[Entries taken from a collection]
——

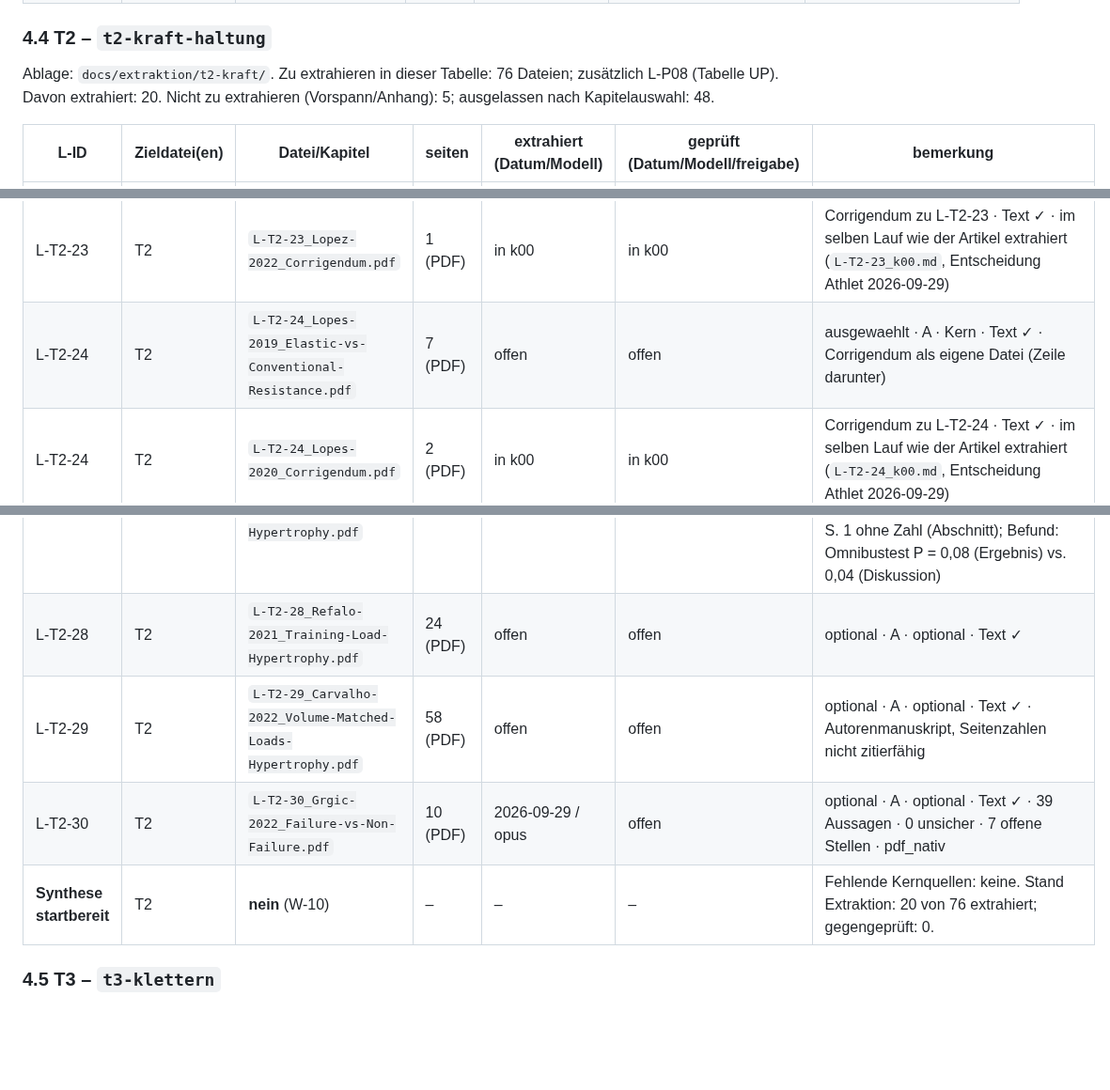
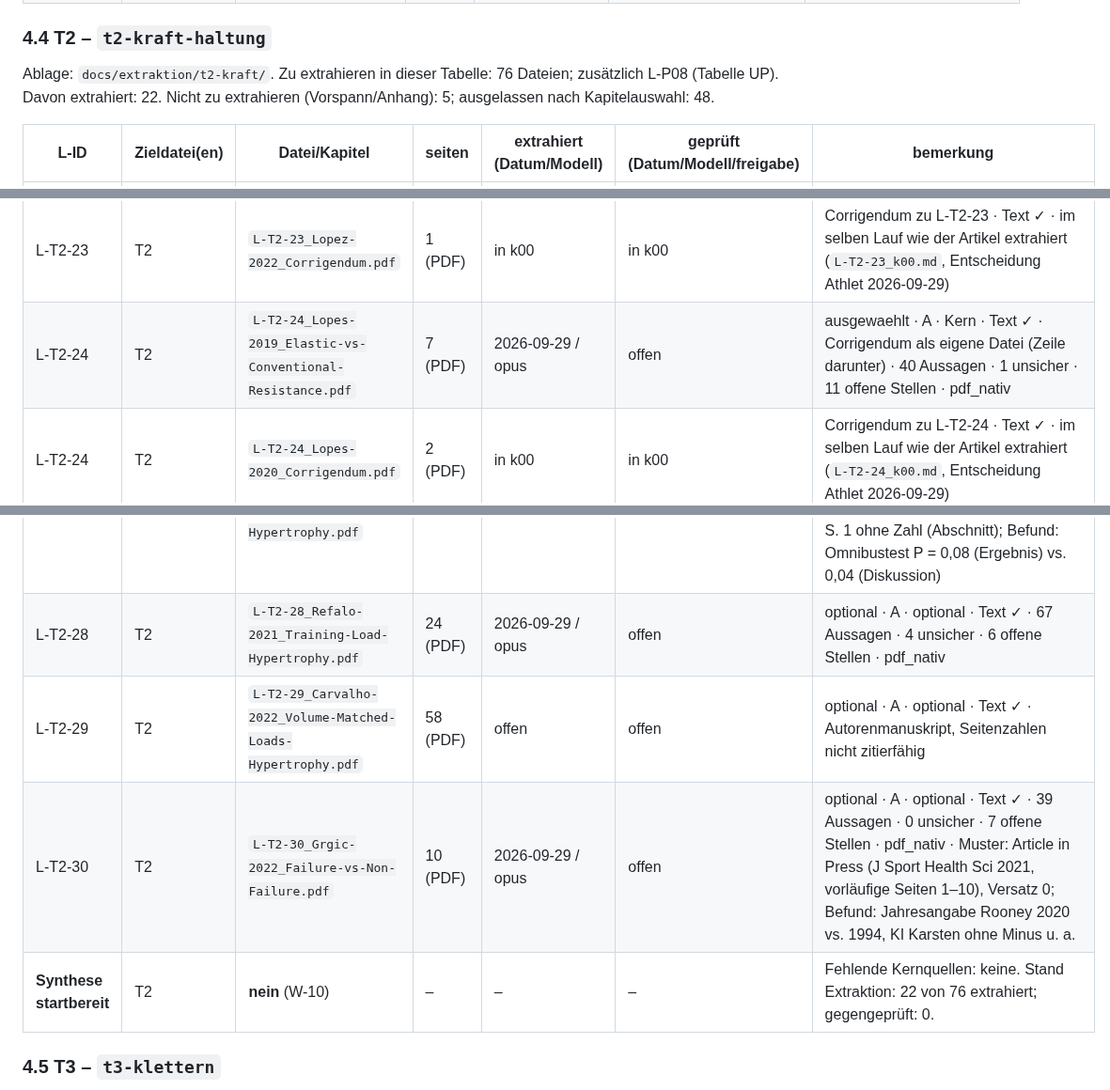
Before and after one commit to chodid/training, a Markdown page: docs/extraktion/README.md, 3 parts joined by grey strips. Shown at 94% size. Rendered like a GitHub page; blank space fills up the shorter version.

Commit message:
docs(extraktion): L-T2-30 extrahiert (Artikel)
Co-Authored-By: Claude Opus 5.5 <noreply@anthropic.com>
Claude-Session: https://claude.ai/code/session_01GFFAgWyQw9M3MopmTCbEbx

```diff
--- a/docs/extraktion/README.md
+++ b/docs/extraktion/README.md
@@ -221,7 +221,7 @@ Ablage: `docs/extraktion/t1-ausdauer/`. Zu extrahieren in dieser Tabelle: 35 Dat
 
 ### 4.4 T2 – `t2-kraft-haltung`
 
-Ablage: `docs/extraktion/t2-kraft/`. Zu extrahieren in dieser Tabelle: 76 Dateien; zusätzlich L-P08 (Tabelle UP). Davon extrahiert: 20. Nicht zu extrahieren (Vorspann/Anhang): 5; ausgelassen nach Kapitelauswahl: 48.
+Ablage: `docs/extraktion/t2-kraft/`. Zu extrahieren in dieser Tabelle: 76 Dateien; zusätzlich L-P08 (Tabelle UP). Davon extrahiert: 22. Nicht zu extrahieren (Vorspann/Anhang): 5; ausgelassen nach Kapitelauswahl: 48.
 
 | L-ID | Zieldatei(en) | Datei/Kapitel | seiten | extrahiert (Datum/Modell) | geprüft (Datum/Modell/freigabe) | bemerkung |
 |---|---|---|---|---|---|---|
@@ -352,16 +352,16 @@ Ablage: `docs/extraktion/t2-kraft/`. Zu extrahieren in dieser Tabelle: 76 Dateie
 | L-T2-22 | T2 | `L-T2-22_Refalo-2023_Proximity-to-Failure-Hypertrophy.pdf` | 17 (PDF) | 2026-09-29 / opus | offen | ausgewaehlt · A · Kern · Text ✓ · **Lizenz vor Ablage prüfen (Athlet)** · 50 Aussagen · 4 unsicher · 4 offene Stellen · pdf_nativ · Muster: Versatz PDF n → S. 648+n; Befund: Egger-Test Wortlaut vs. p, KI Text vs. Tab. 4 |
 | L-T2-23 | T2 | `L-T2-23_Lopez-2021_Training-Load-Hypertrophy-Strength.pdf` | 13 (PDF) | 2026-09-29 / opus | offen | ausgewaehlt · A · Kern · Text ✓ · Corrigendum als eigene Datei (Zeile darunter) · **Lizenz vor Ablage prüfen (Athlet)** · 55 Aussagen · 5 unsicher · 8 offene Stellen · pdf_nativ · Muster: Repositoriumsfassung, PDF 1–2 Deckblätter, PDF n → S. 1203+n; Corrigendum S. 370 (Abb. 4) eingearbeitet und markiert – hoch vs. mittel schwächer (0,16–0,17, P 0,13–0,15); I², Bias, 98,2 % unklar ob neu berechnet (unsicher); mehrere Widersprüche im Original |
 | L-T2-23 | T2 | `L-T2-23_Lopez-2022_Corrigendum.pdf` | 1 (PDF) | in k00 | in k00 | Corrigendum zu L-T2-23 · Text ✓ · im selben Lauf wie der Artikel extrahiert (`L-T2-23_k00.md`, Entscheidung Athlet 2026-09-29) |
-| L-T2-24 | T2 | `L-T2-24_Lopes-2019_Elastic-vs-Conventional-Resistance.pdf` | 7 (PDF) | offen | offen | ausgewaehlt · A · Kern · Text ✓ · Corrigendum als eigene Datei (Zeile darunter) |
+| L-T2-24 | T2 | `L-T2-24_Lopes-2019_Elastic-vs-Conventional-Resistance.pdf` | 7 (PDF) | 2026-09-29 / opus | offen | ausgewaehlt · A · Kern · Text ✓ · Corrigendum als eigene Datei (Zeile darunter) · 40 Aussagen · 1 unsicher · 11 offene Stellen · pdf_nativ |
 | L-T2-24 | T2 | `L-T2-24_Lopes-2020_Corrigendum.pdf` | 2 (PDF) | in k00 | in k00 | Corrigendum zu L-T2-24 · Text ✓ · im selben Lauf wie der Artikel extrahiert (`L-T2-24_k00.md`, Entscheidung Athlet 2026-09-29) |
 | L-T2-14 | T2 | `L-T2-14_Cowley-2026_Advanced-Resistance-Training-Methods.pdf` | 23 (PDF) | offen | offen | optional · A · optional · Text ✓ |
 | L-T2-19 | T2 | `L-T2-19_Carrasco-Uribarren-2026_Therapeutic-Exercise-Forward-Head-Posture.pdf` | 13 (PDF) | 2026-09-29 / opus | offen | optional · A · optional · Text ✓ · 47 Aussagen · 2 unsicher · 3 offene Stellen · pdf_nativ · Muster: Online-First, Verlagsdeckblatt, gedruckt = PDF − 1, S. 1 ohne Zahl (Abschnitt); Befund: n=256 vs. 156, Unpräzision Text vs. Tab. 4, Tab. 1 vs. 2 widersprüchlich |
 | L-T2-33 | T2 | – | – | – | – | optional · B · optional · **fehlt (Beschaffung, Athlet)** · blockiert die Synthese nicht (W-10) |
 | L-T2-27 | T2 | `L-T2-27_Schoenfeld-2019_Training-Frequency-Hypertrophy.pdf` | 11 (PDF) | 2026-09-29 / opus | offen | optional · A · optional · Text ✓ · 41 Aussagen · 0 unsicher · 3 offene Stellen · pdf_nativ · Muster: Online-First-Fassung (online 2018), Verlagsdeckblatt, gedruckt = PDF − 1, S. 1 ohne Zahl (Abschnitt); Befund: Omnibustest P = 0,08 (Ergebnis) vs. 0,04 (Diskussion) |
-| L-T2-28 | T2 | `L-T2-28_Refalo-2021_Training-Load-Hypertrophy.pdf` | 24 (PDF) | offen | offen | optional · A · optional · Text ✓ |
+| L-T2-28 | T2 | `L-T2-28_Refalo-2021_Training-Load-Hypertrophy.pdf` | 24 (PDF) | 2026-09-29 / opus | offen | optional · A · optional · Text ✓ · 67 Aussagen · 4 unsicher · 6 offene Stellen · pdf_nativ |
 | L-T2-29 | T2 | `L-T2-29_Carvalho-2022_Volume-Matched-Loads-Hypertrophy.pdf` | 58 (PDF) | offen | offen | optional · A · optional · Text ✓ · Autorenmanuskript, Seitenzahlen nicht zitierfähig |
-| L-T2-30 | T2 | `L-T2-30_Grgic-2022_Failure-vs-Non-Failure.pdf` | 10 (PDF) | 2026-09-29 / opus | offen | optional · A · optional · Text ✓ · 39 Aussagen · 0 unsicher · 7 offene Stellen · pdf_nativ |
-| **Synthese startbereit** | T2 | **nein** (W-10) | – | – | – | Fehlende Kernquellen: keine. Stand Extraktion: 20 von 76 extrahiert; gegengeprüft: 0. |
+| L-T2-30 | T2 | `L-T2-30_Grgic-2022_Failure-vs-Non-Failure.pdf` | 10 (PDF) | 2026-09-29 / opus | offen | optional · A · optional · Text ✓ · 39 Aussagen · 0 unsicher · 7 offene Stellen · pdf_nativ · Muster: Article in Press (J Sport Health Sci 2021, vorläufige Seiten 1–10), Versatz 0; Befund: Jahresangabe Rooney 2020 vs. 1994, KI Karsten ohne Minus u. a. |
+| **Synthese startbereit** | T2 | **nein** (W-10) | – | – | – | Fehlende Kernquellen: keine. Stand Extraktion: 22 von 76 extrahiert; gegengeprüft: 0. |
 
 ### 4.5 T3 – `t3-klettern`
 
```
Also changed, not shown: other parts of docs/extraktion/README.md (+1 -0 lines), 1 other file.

——

Task details
Output the data above without changes, apart from leaving out the pictures.

Response
Before and after one commit to chodid/training, a Markdown page: docs/extraktion/README.md, 3 parts joined by grey strips. Shown at 94% size. Rendered like a GitHub page; blank space fills up the shorter version.

Commit message:
docs(extraktion): L-T2-30 extrahiert (Artikel)
Co-Authored-By: Claude Opus 5.5 <noreply@anthropic.com>
Claude-Session: https://claude.ai/code/session_01GFFAgWyQw9M3MopmTCbEbx

```diff
--- a/docs/extraktion/README.md
+++ b/docs/extraktion/README.md
@@ -221,7 +221,7 @@ Ablage: `docs/extraktion/t1-ausdauer/`. Zu extrahieren in dieser Tabelle: 35 Dat
 
 ### 4.4 T2 – `t2-kraft-haltung`
 
-Ablage: `docs/extraktion/t2-kraft/`. Zu extrahieren in dieser Tabelle: 76 Dateien; zusätzlich L-P08 (Tabelle UP). Davon extrahiert: 20. Nicht zu extrahieren (Vorspann/Anhang): 5; ausgelassen nach Kapitelauswahl: 48.
+Ablage: `docs/extraktion/t2-kraft/`. Zu extrahieren in dieser Tabelle: 76 Dateien; zusätzlich L-P08 (Tabelle UP). Davon extrahiert: 22. Nicht zu extrahieren (Vorspann/Anhang): 5; ausgelassen nach Kapitelauswahl: 48.
 
 | L-ID | Zieldatei(en) | Datei/Kapitel | seiten | extrahiert (Datum/Modell) | geprüft (Datum/Modell/freigabe) | bemerkung |
 |---|---|---|---|---|---|---|
@@ -352,16 +352,16 @@ Ablage: `docs/extraktion/t2-kraft/`. Zu extrahieren in dieser Tabelle: 76 Dateie
 | L-T2-22 | T2 | `L-T2-22_Refalo-2023_Proximity-to-Failure-Hypertrophy.pdf` | 17 (PDF) | 2026-09-29 / opus | offen | ausgewaehlt · A · Kern · Text ✓ · **Lizenz vor Ablage prüfen (Athlet)** · 50 Aussagen · 4 unsicher · 4 offene Stellen · pdf_nativ · Muster: Versatz PDF n → S. 648+n; Befund: Egger-Test Wortlaut vs. p, KI Text vs. Tab. 4 |
 | L-T2-23 | T2 | `L-T2-23_Lopez-2021_Training-Load-Hypertrophy-Strength.pdf` | 13 (PDF) | 2026-09-29 / opus | offen | ausgewaehlt · A · Kern · Text ✓ · Corrigendum als eigene Datei (Zeile darunter) · **Lizenz vor Ablage prüfen (Athlet)** · 55 Aussagen · 5 unsicher · 8 offene Stellen · pdf_nativ · Muster: Repositoriumsfassung, PDF 1–2 Deckblätter, PDF n → S. 1203+n; Corrigendum S. 370 (Abb. 4) eingearbeitet und markiert – hoch vs. mittel schwächer (0,16–0,17, P 0,13–0,15); I², Bias, 98,2 % unklar ob neu berechnet (unsicher); mehrere Widersprüche im Original |
 | L-T2-23 | T2 | `L-T2-23_Lopez-2022_Corrigendum.pdf` | 1 (PDF) | in k00 | in k00 | Corrigendum zu L-T2-23 · Text ✓ · im selben Lauf wie der Artikel extrahiert (`L-T2-23_k00.md`, Entscheidung Athlet 2026-09-29) |
-| L-T2-24 | T2 | `L-T2-24_Lopes-2019_Elastic-vs-Conventional-Resistance.pdf` | 7 (PDF) | offen | offen | ausgewaehlt · A · Kern · Text ✓ · Corrigendum als eigene Datei (Zeile darunter) |
+| L-T2-24 | T2 | `L-T2-24_Lopes-2019_Elastic-vs-Conventional-Resistance.pdf` | 7 (PDF) | 2026-09-29 / opus | offen | ausgewaehlt · A · Kern · Text ✓ · Corrigendum als eigene Datei (Zeile darunter) · 40 Aussagen · 1 unsicher · 11 offene Stellen · pdf_nativ |
 | L-T2-24 | T2 | `L-T2-24_Lopes-2020_Corrigendum.pdf` | 2 (PDF) | in k00 | in k00 | Corrigendum zu L-T2-24 · Text ✓ · im selben Lauf wie der Artikel extrahiert (`L-T2-24_k00.md`, Entscheidung Athlet 2026-09-29) |
 | L-T2-14 | T2 | `L-T2-14_Cowley-2026_Advanced-Resistance-Training-Methods.pdf` | 23 (PDF) | offen | offen | optional · A · optional · Text ✓ |
 | L-T2-19 | T2 | `L-T2-19_Carrasco-Uribarren-2026_Therapeutic-Exercise-Forward-Head-Posture.pdf` | 13 (PDF) | 2026-09-29 / opus | offen | optional · A · optional · Text ✓ · 47 Aussagen · 2 unsicher · 3 offene Stellen · pdf_nativ · Muster: Online-First, Verlagsdeckblatt, gedruckt = PDF − 1, S. 1 ohne Zahl (Abschnitt); Befund: n=256 vs. 156, Unpräzision Text vs. Tab. 4, Tab. 1 vs. 2 widersprüchlich |
 | L-T2-33 | T2 | – | – | – | – | optional · B · optional · **fehlt (Beschaffung, Athlet)** · blockiert die Synthese nicht (W-10) |
 | L-T2-27 | T2 | `L-T2-27_Schoenfeld-2019_Training-Frequency-Hypertrophy.pdf` | 11 (PDF) | 2026-09-29 / opus | offen | optional · A · optional · Text ✓ · 41 Aussagen · 0 unsicher · 3 offene Stellen · pdf_nativ · Muster: Online-First-Fassung (online 2018), Verlagsdeckblatt, gedruckt = PDF − 1, S. 1 ohne Zahl (Abschnitt); Befund: Omnibustest P = 0,08 (Ergebnis) vs. 0,04 (Diskussion) |
-| L-T2-28 | T2 | `L-T2-28_Refalo-2021_Training-Load-Hypertrophy.pdf` | 24 (PDF) | offen | offen | optional · A · optional · Text ✓ |
+| L-T2-28 | T2 | `L-T2-28_Refalo-2021_Training-Load-Hypertrophy.pdf` | 24 (PDF) | 2026-09-29 / opus | offen | optional · A · optional · Text ✓ · 67 Aussagen · 4 unsicher · 6 offene Stellen · pdf_nativ |
 | L-T2-29 | T2 | `L-T2-29_Carvalho-2022_Volume-Matched-Loads-Hypertrophy.pdf` | 58 (PDF) | offen | offen | optional · A · optional · Text ✓ · Autorenmanuskript, Seitenzahlen nicht zitierfähig |
-| L-T2-30 | T2 | `L-T2-30_Grgic-2022_Failure-vs-Non-Failure.pdf` | 10 (PDF) | 2026-09-29 / opus | offen | optional · A · optional · Text ✓ · 39 Aussagen · 0 unsicher · 7 offene Stellen · pdf_nativ |
-| **Synthese startbereit** | T2 | **nein** (W-10) | – | – | – | Fehlende Kernquellen: keine. Stand Extraktion: 20 von 76 extrahiert; gegengeprüft: 0. |
+| L-T2-30 | T2 | `L-T2-30_Grgic-2022_Failure-vs-Non-Failure.pdf` | 10 (PDF) | 2026-09-29 / opus | offen | optional · A · optional · Text ✓ · 39 Aussagen · 0 unsicher · 7 offene Stellen · pdf_nativ · Muster: Article in Press (J Sport Health Sci 2021, vorläufige Seiten 1–10), Versatz 0; Befund: Jahresangabe Rooney 2020 vs. 1994, KI Karsten ohne Minus u. a. |
+| **Synthese startbereit** | T2 | **nein** (W-10) | – | – | – | Fehlende Kernquellen: keine. Stand Extraktion: 22 von 76 extrahiert; gegengeprüft: 0. |
 
 ### 4.5 T3 – `t3-klettern`
 
```
Also changed, not shown: other parts of docs/extraktion/README.md (+1 -0 lines), 1 other file.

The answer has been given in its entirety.